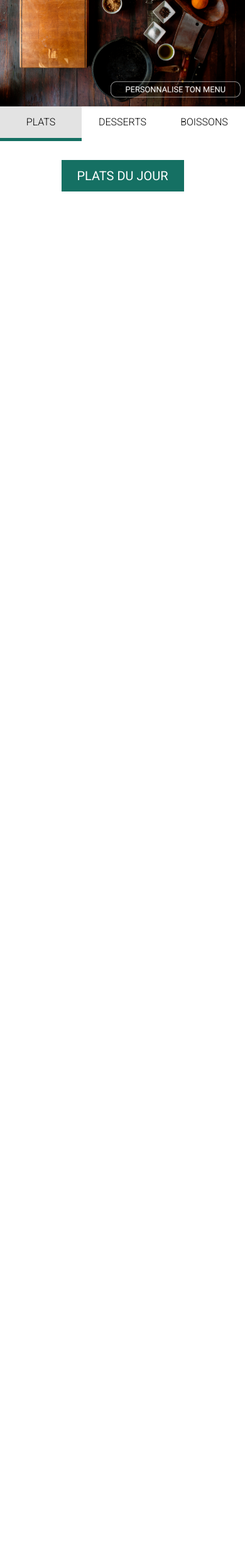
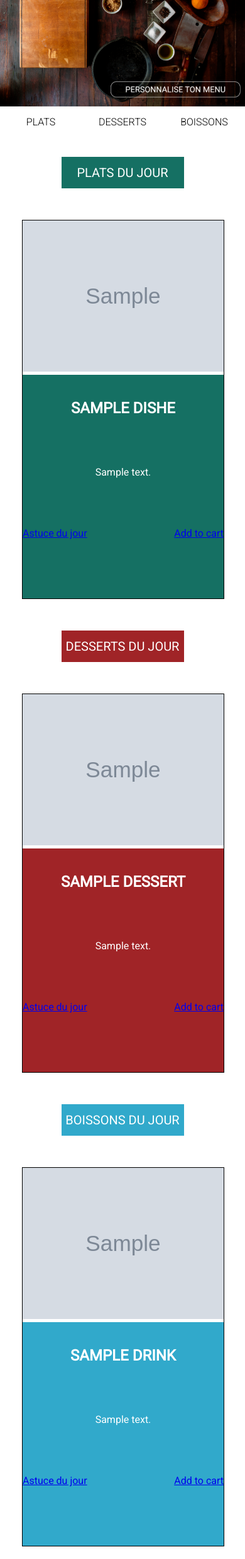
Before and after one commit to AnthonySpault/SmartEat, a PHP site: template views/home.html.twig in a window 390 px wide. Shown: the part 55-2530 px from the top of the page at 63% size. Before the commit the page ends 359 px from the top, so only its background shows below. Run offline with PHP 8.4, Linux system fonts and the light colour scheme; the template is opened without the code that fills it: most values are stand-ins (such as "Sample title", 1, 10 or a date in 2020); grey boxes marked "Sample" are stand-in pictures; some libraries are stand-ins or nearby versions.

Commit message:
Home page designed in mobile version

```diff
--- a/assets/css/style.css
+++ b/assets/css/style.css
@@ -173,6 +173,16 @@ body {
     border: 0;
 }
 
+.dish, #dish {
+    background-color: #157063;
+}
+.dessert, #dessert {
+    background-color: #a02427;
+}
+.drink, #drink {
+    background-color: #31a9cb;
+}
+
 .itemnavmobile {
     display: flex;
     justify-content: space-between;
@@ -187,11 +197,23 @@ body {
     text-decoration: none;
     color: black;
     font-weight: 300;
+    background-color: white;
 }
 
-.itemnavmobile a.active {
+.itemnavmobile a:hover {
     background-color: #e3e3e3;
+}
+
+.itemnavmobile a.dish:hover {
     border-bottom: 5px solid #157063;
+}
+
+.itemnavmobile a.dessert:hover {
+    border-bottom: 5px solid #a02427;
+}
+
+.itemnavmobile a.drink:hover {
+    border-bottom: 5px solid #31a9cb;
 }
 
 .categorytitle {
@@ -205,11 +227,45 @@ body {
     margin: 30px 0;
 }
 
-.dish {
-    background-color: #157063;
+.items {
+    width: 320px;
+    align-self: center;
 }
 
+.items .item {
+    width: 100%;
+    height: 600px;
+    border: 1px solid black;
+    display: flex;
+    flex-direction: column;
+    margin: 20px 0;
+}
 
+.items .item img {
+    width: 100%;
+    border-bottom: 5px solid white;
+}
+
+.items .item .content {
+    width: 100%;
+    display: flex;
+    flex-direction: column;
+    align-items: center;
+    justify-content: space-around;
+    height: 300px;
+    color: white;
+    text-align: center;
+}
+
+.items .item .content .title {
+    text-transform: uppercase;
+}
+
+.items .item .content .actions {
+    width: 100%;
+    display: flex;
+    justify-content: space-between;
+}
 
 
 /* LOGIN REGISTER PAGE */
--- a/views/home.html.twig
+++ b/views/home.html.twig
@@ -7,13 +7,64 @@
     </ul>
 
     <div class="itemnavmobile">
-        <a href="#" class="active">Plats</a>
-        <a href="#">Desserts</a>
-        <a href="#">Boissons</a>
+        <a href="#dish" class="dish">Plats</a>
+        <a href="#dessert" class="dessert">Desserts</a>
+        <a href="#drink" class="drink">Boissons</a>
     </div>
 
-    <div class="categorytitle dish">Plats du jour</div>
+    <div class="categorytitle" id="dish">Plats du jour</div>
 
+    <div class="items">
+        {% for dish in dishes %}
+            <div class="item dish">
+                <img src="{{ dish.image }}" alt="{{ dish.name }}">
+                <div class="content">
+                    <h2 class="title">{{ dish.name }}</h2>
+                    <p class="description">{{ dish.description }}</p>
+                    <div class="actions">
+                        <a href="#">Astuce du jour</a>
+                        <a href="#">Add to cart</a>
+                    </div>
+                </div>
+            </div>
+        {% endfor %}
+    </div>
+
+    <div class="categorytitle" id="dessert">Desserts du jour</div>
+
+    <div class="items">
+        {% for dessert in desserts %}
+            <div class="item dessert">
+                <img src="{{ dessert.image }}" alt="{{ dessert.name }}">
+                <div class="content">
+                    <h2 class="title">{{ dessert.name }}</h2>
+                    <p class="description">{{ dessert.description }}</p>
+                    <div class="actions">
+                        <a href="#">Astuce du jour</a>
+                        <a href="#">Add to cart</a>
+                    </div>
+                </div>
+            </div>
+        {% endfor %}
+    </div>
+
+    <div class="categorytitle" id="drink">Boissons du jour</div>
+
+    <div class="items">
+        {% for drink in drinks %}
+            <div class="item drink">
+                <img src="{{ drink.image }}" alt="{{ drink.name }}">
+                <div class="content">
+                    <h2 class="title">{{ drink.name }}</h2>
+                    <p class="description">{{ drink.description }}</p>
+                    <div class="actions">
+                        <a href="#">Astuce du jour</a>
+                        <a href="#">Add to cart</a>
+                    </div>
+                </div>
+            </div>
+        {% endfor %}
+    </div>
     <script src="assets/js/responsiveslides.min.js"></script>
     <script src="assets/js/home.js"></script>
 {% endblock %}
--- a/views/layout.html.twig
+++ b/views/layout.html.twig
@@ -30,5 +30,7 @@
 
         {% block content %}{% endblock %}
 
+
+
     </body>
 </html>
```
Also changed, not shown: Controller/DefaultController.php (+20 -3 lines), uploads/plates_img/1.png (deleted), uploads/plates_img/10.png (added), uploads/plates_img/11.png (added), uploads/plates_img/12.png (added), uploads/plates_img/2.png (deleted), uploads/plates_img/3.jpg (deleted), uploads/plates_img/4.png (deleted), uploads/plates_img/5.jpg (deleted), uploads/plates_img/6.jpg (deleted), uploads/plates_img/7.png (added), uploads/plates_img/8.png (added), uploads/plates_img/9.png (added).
****
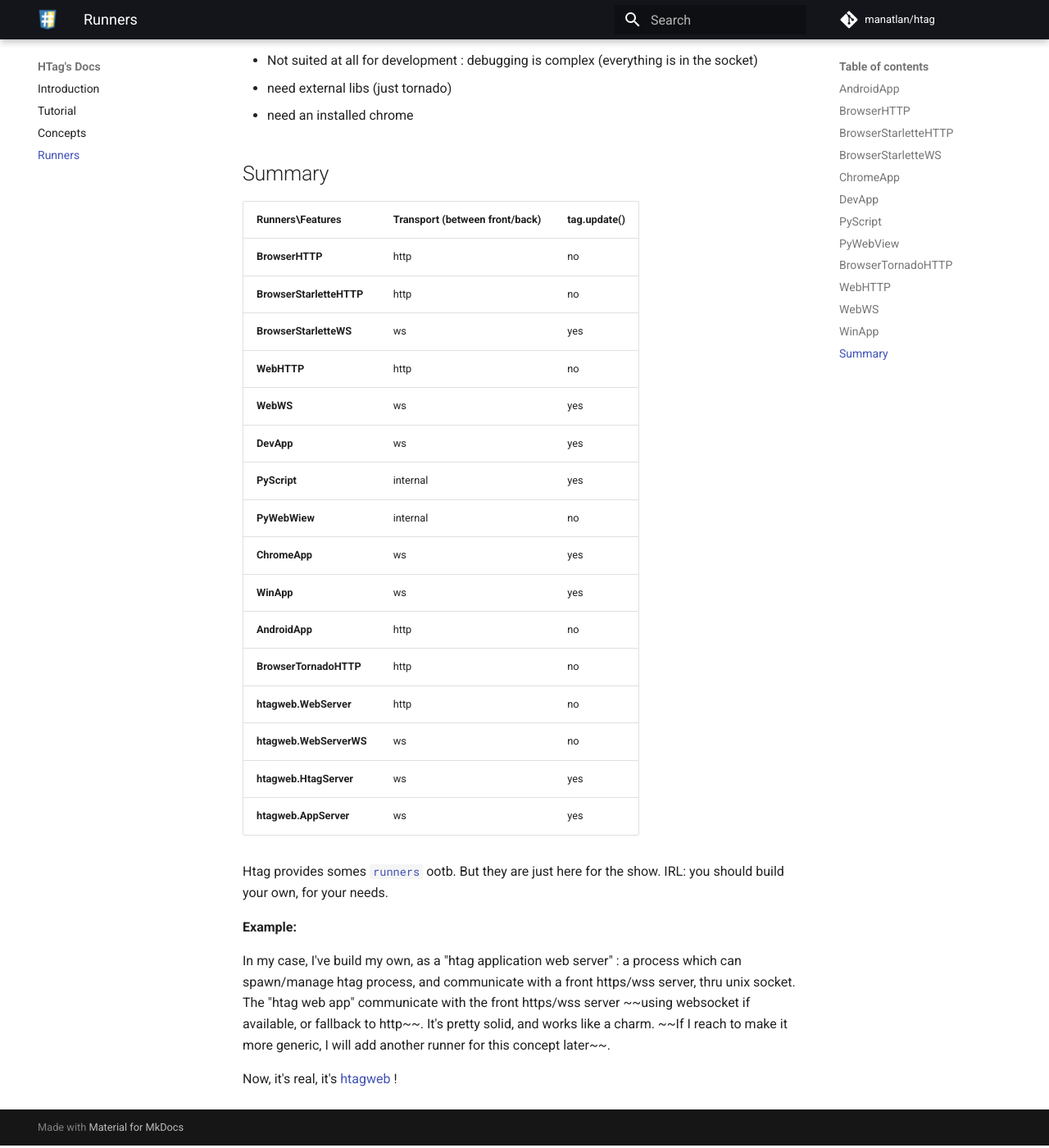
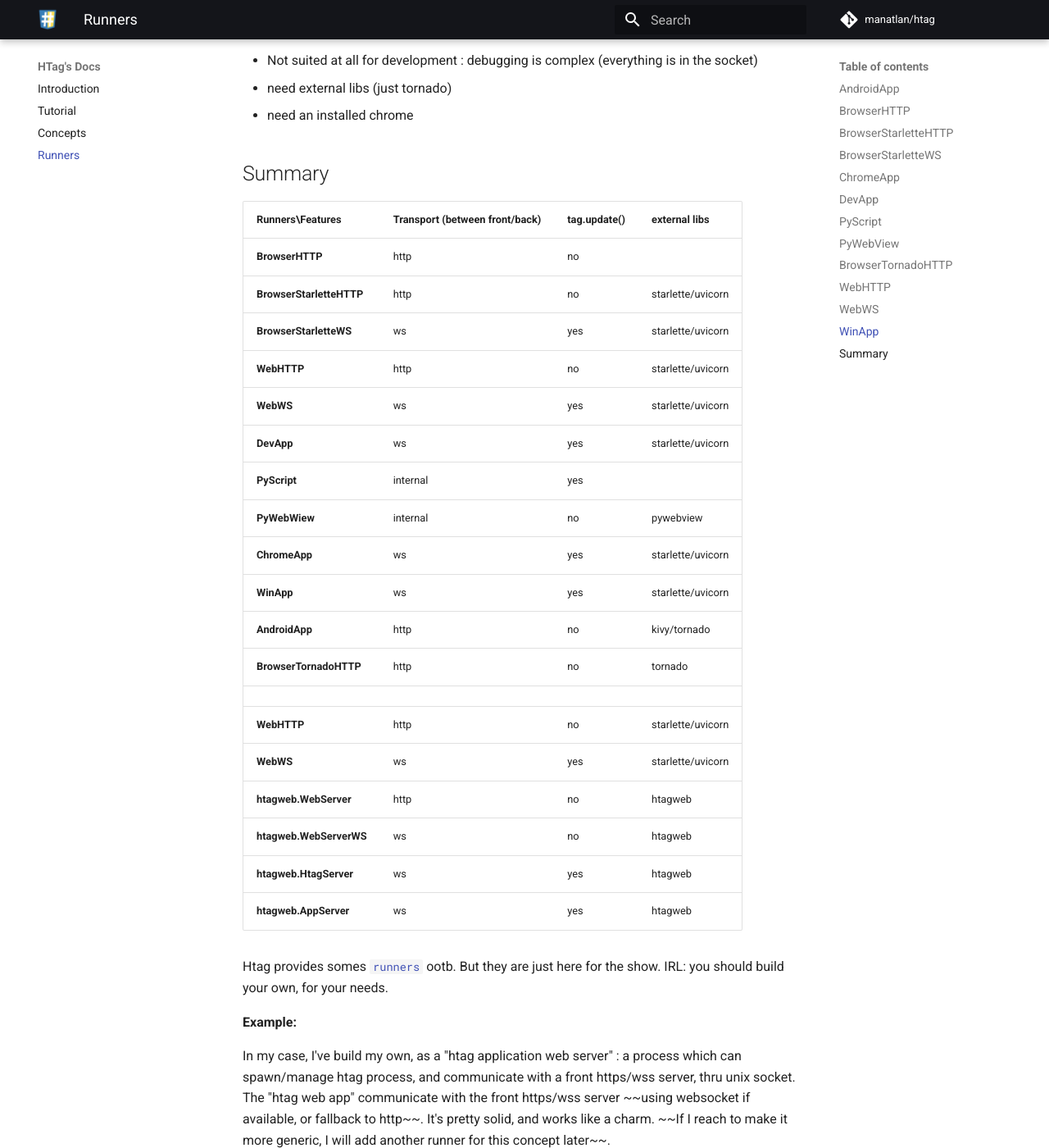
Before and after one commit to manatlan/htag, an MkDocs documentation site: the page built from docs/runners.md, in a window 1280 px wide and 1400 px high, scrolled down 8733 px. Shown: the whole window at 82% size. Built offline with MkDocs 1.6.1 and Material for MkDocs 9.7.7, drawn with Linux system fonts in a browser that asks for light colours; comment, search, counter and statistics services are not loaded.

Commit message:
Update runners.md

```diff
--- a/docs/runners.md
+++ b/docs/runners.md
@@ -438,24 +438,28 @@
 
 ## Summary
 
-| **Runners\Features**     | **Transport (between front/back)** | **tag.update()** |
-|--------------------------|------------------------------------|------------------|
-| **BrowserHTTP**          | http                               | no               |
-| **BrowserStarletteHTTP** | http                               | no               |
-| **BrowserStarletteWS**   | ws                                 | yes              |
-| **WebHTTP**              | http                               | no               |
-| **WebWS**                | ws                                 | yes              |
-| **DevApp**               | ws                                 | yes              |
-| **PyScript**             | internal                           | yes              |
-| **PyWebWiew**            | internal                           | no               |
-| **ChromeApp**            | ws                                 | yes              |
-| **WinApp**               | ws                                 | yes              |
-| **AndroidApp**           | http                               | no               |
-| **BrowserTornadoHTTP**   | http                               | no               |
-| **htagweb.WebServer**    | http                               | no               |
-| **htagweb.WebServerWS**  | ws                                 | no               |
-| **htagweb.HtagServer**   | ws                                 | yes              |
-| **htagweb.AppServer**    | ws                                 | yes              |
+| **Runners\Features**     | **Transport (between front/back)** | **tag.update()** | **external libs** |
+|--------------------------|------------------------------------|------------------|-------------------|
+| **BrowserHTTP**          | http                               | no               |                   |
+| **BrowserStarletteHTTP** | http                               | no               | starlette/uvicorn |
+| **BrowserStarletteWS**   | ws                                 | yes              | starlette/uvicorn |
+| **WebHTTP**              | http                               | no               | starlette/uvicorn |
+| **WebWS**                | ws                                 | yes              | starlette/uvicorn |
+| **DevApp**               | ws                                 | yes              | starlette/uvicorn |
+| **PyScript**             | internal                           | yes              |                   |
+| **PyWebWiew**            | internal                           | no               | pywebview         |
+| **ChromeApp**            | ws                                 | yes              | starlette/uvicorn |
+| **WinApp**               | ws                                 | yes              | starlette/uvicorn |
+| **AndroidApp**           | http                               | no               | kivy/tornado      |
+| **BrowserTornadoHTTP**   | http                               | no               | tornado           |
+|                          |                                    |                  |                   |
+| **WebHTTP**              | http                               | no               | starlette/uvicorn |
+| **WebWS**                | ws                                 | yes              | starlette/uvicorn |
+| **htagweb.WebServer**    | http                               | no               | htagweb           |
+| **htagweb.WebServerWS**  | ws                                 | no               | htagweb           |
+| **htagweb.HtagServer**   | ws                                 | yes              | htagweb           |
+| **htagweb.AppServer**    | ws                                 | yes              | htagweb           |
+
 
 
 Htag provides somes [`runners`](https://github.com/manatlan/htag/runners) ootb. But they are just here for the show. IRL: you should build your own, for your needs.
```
****
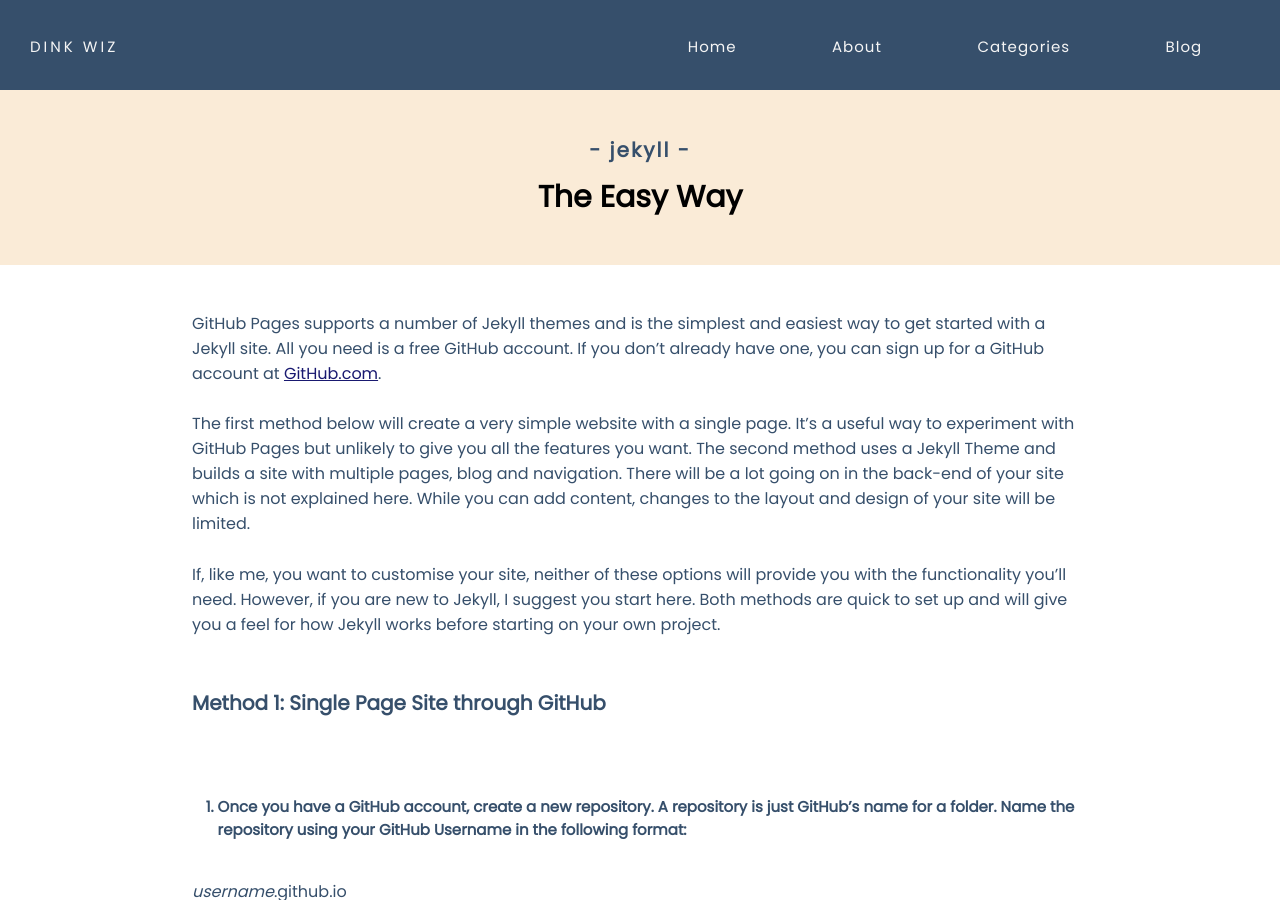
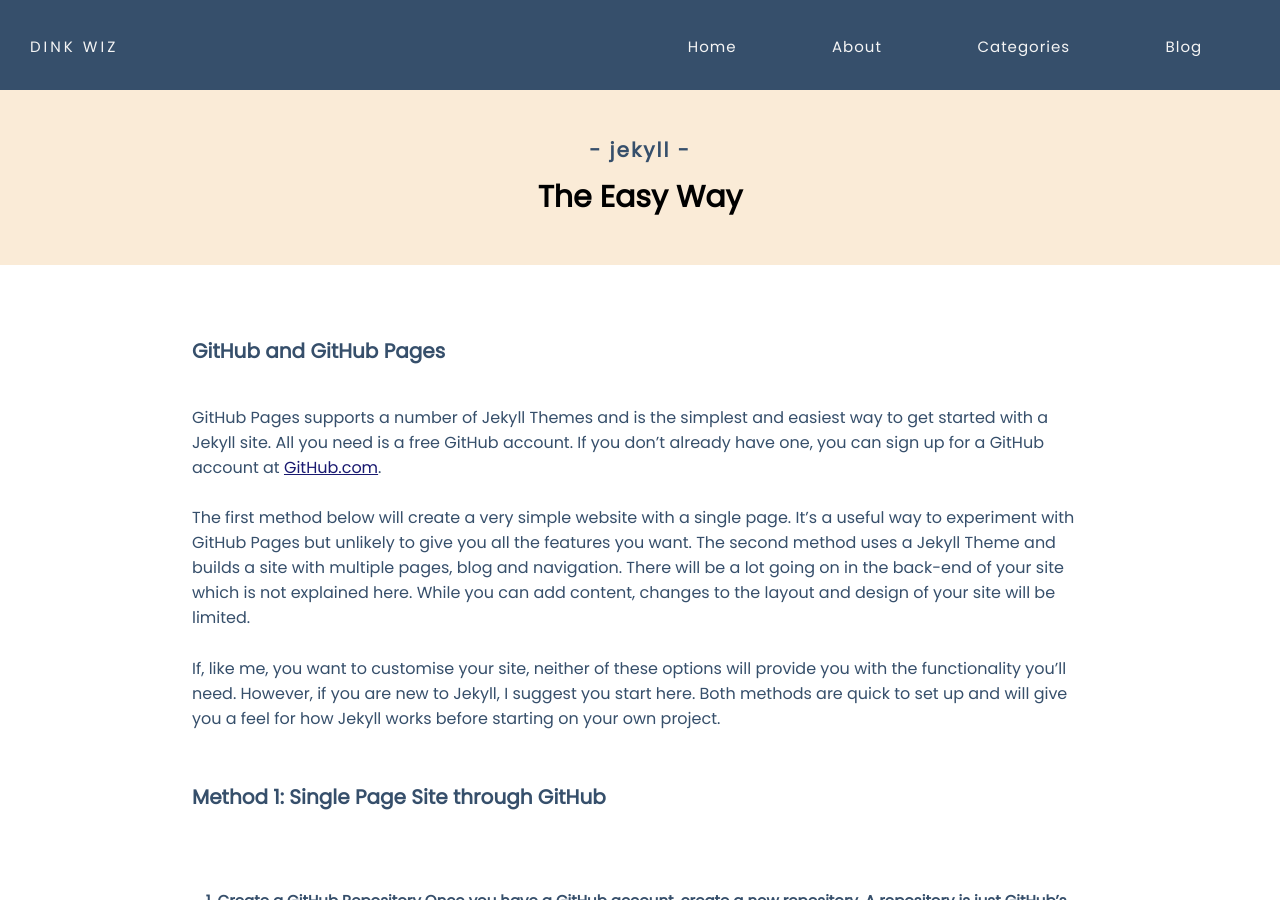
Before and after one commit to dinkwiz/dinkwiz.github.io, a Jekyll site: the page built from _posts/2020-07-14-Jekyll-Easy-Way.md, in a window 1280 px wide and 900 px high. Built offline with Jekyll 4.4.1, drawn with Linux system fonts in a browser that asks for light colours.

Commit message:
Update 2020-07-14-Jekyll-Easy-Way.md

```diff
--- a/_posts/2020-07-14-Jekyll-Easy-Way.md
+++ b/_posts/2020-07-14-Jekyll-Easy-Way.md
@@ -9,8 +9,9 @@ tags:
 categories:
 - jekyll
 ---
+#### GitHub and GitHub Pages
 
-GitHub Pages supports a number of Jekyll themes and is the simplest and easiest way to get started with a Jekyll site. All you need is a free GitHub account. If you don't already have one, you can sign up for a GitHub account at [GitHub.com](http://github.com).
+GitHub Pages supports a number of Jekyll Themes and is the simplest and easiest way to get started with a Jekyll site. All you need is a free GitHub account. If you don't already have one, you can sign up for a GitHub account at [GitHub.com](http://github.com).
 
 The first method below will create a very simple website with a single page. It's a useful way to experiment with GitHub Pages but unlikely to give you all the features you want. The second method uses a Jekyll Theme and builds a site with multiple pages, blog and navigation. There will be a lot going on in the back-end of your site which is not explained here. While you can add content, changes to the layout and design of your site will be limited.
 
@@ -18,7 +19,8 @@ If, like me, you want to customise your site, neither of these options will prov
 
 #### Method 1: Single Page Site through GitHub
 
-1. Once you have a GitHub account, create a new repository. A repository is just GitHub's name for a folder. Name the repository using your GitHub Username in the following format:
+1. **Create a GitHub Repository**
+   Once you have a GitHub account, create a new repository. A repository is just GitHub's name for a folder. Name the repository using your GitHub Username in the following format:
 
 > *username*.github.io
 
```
****
## WHAT NEEDS TO BE DONE
Show the lines of the data that hold the word "active".

## RESPONSE
-.itemnavmobile a.active {
-        <a href="#" class="active">Plats</a>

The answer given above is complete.